The visitor centre will guide people through the story of King Richard’s life, brutal death and Bosworth field in 1485, and the story of his discovery. Leicester City Council confirmed that the current temporary exhibition had so far, in the four months since it opened, attracted nearly 90,000 visitors from around the world.
It is envisaged that the centre will make a significant contribution to economic and social regeneration in Leicester...
It is envisaged that the centre will make a significant contribution to economic and social regeneration in Leicester, supporting a range of wider place-marketing initiatives. The new exhibition, which is due to open in March 2014, is expected to attract 100,000 visitors and bring in £4.5m in its first year.
The £4m project will transform the 150 year old former Leicester Grammar School building at St Martin’s Place both internally and externally, to create two floors of exhibition space and a new covered area allowing visitors access to the grave in which King Richard’s remains were discovered. In addition to this, designs include a new courtyard garden, glass entrance hall, viewing balcony, cafe and visitor entry from Peacock Lane.
This is a significant project for Leicester City Council both locally and nationally.
Sally Lewis, Faithful+Gould's Regional Director
Work is due to start in August after some preliminary archaeological work at the site which is believed to be the altar area of the old Greyfriars Church buried beneath the site. The centre will then open in time for the planned reinterment of King Richard’s remains at Leicester Cathedral in May 2014.

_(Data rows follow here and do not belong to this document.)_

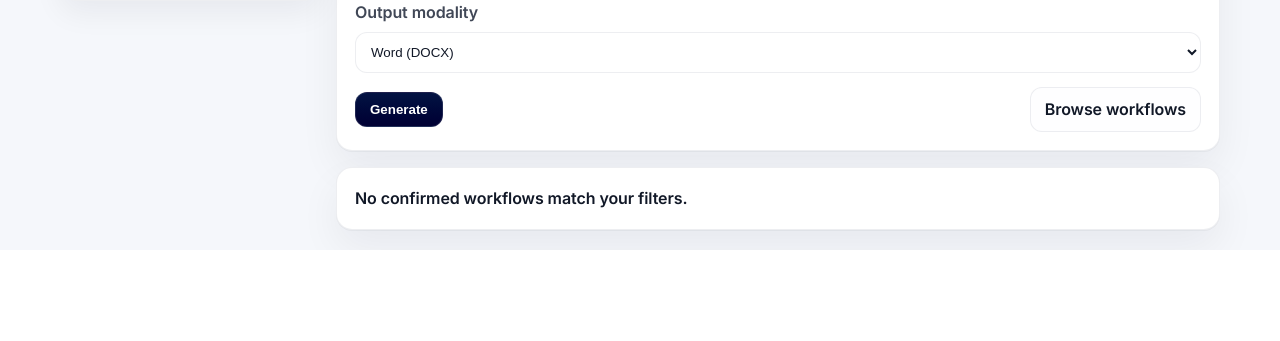
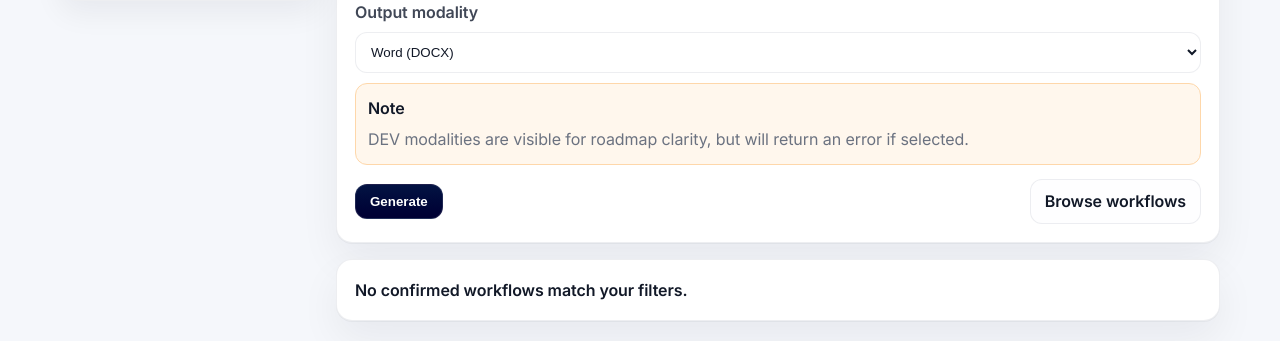
Before and after one commit to blueprinted-io/project-loom, a Python web app: template lcs_mvp/app/templates/delivery.html in a window 1280 px wide. Shown: the part 556-897 px from the top of the page. Before the commit the page ends 806 px from the top, so only its background shows below. Run offline with Jinja, Linux system fonts and the light colour scheme; the template is opened without the code that fills it, so the values that code supplies are empty.

Commit message:
delivery: show DEV modalities in selector with warning

```diff
--- a/lcs_mvp/app/templates/delivery.html
+++ b/lcs_mvp/app/templates/delivery.html
@@ -53,14 +53,18 @@
     <label style="margin-top:14px">Output modality</label>
     <select name="modality" required>
       <option value="docx">Word (DOCX)</option>
-      <option value="pptx" disabled>PowerPoint (PPTX) — dev</option>
+      <option value="pptx">PowerPoint (PPTX) — DEV (not operational)</option>
       <option value="md">Markdown</option>
-      <option value="html" disabled>HTML — dev</option>
-      <option value="pdf" disabled>PDF — dev</option>
-      <option value="scorm" disabled>SCORM — dev (stub)</option>
-      <option value="xapi" disabled>xAPI — dev (stub)</option>
-      <option value="cmi5" disabled>cmi5 — dev (stub)</option>
+      <option value="html">HTML — DEV (not operational)</option>
+      <option value="pdf">PDF — DEV (not operational)</option>
+      <option value="scorm">SCORM — DEV (stub)</option>
+      <option value="xapi">xAPI — DEV (stub)</option>
+      <option value="cmi5">cmi5 — DEV (stub)</option>
     </select>
+    <div class="callout warn" style="margin-top:10px">
+      <b>Note</b>
+      <div class="muted" style="margin-top:6px">DEV modalities are visible for roadmap clarity, but will return an error if selected.</div>
+    </div>
 
     <div class="row" style="margin-top:14px">
       <button class="btn" type="submit">Generate</button>
```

Sally Lewis, regional director, commented, "This is a significant project for Leicester City Council both locally and nationally. It is fantastic that we have been successful in securing this opportunity, which is a reflection of our collaborative bid approach and we are excited to be involved with such a significant project."